While working on the water projects, Renouard was shocked to learn about some of the women’s rights issues in Africa. He couldn’t believe that the horrible practice of female genital mutilation (FGM) was still happening today. Learn how fuel donations for police cars have already led to a wave of arrests and convictions in southwest Kenya, putting a stop to FGM.


WHOlives is a 501(c)(3) nonprofit focused on empowering people with clean water in the developing world and protecting girls from female genital mutilation (FGM) and child marriages. The organization’s goal is in the acronym WHO – providing clean Water, better Health and economic Opportunities to all people – while prioritizing sustainability and self-reliance. WHOlives has drilled more than 12,500 wells in 37+ countries using its revolutionary human-powered Village Drill, securing clean water for more than 12 million people. In the effort to end FGM, common-sense solutions and leadership have already resulted in a wave of arrests and convictions since fall 2022. Connect with on Facebook, Instagram and Twitter.

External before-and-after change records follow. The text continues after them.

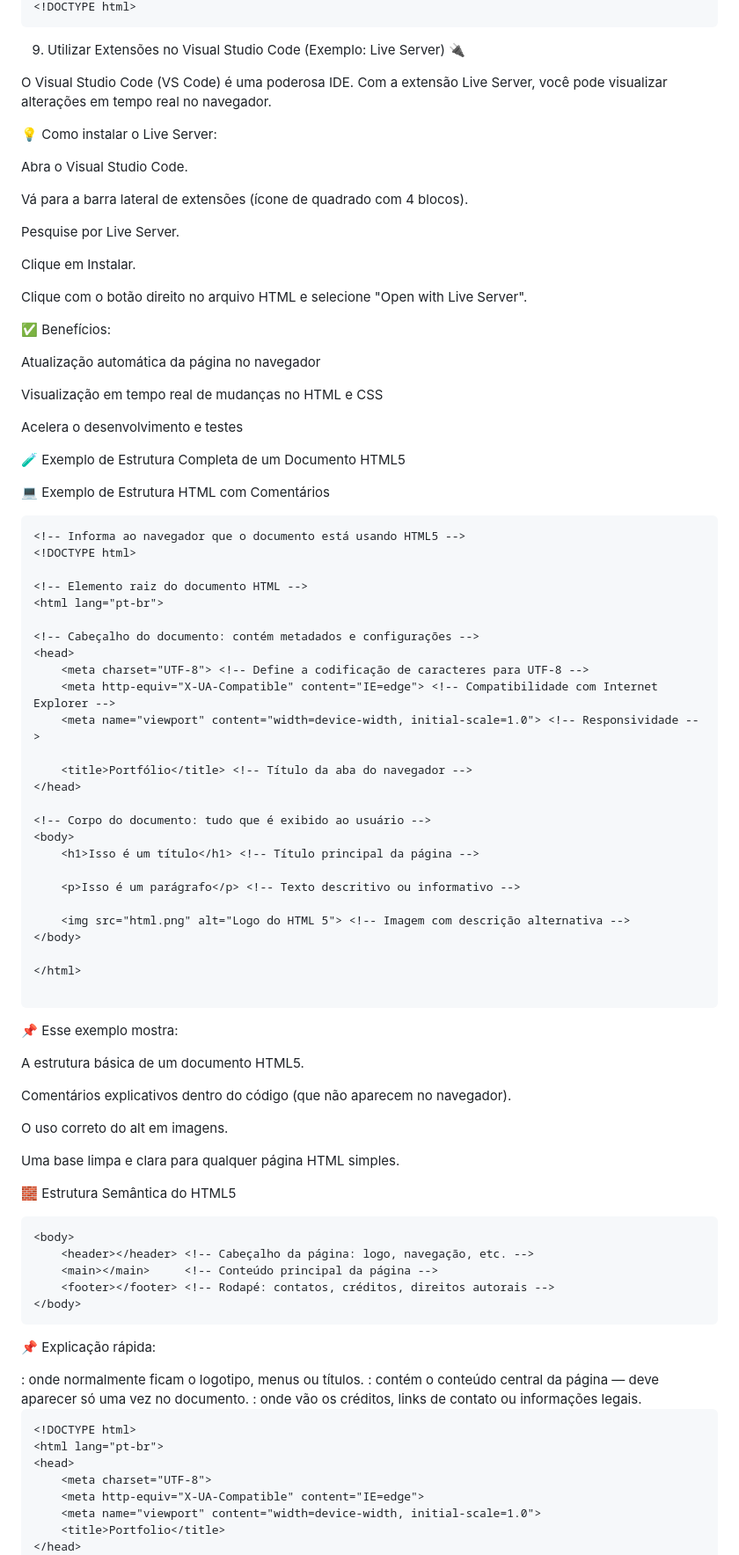
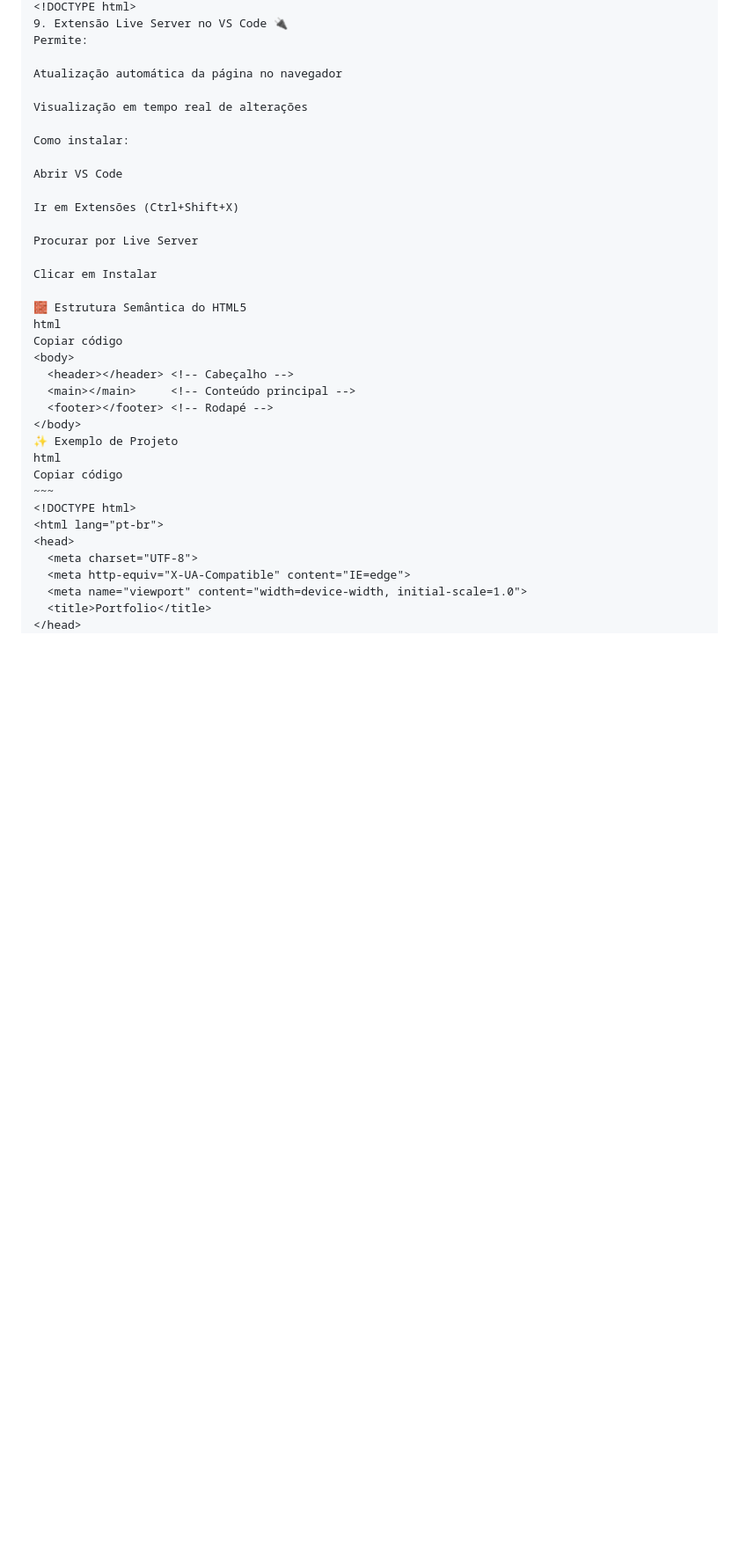
Before and after one commit to ClaudenyAvelino/html-basico, a Markdown page: README.md, the part around one of its changes. Shown at 88% size. GitHub-like rendering; blank space fills up the shorter version.

Commit message:
Atualização README 30-9-2025

```diff
--- a/README.md
+++ b/README.md
@@ -84,98 +107,39 @@ Esse modo geralmente acontece em páginas que não começam com a declaração <
 <!DOCTYPE html>
-~~~
-9. Utilizar Extensões no Visual Studio Code (Exemplo: Live Server) 🔌
-
-O Visual Studio Code (VS Code) é uma poderosa IDE. Com a extensão Live Server, você pode visualizar alterações em tempo real no navegador.
-
-💡 Como instalar o Live Server:
-
-Abra o Visual Studio Code.
-
-Vá para a barra lateral de extensões (ícone de quadrado com 4 blocos).
-
-Pesquise por Live Server.
-
-Clique em Instalar.
-
-Clique com o botão direito no arquivo HTML e selecione "Open with Live Server".
-
-✅ Benefícios:
+9. Extensão Live Server no VS Code 🔌
+Permite:
 
 Atualização automática da página no navegador
 
-Visualização em tempo real de mudanças no HTML e CSS
+Visualização em tempo real de alterações
 
-Acelera o desenvolvimento e testes
+Como instalar:
 
-🧪 Exemplo de Estrutura Completa de um Documento HTML5
+Abrir VS Code
 
+Ir em Extensões (Ctrl+Shift+X)
 
+Procurar por Live Server
 
-💻 Exemplo de Estrutura HTML com Comentários
-~~~
-<!-- Informa ao navegador que o documento está usando HTML5 -->
-<!DOCTYPE html>
-
-<!-- Elemento raiz do documento HTML -->
-<html lang="pt-br">
-
-<!-- Cabeçalho do documento: contém metadados e configurações -->
-<head>
-    <meta charset="UTF-8"> <!-- Define a codificação de caracteres para UTF-8 -->
-    <meta http-equiv="X-UA-Compatible" content="IE=edge"> <!-- Compatibilidade com Internet Explorer -->
-    <meta name="viewport" content="width=device-width, initial-scale=1.0"> <!-- Responsividade -->
-
-    <title>Portfólio</title> <!-- Título da aba do navegador -->
-</head>
-
-<!-- Corpo do documento: tudo que é exibido ao usuário -->
-<body>
-    <h1>Isso é um título</h1> <!-- Título principal da página -->
-
-    <p>Isso é um parágrafo</p> <!-- Texto descritivo ou informativo -->
-
-    <img src="html.png" alt="Logo do HTML 5"> <!-- Imagem com descrição alternativa -->
-</body>
-
-</html>
-
-~~~
-
-📌 Esse exemplo mostra:
-
-A estrutura básica de um documento HTML5.
-
-Comentários explicativos dentro do código (que não aparecem no navegador).
-
-O uso correto do alt em imagens.
-
-Uma base limpa e clara para qualquer página HTML simples.
+Clicar em Instalar
 
 🧱 Estrutura Semântica do HTML5
-~~~
+html
+Copiar código
 <body>
-    <header></header> <!-- Cabeçalho da página: logo, navegação, etc. -->
-    <main></main>     <!-- Conteúdo principal da página -->
-    <footer></footer> <!-- Rodapé: contatos, créditos, direitos autorais -->
+  <header></header> <!-- Cabeçalho -->
+  <main></main>     <!-- Conteúdo principal -->
+  <footer></footer> <!-- Rodapé -->
 </body>
-~~~
-
-📌 Explicação rápida:
-
-<header>: onde normalmente ficam o logotipo, menus ou títulos.
-
-<main>: contém o conteúdo central da página — deve aparecer só uma vez no documento.
-
-<footer>: onde vão os créditos, links de contato ou informações legais.
-
-
+✨ Exemplo de Projeto
+html
+Copiar código
 ~~~
 <!DOCTYPE html>
 <html lang="pt-br">
 <head>
-    <meta charset="UTF-8">
-    <meta http-equiv="X-UA-Compatible" content="IE=edge">
-    <meta name="viewport" content="width=device-width, initial-scale=1.0">
-    <title>Portfolio</title>
+  <meta charset="UTF-8">
+  <meta http-equiv="X-UA-Compatible" content="IE=edge">
+  <meta name="viewport" content="width=device-width, initial-scale=1.0">
+  <title>Portfolio</title>
 </head>
 <body>
```
Also changed, not shown: other parts of README.md (+72 -53 lines).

John Renouard, founder and executive director of the nonprofit WHOlives, is known affectionately in Africa as “Bwana Maji,” or Mr. Water. After visiting in 2010, he knew he had to do something about the lack of clean water in many African villages. John worked with engineering students to bring to life his dream of a human-powered drill that could access clean water hundreds of feet deep. The Village Drill has since created more than 12,500 wells in 37+ countries, empowering more than 12 million people with clean water, health and opportunity. John is also currently working to end female genital mutilation (FGM) in Kenya. The American Red Cross presented him an International Hero Award in 2015. Connect with John at or on LinkedIn.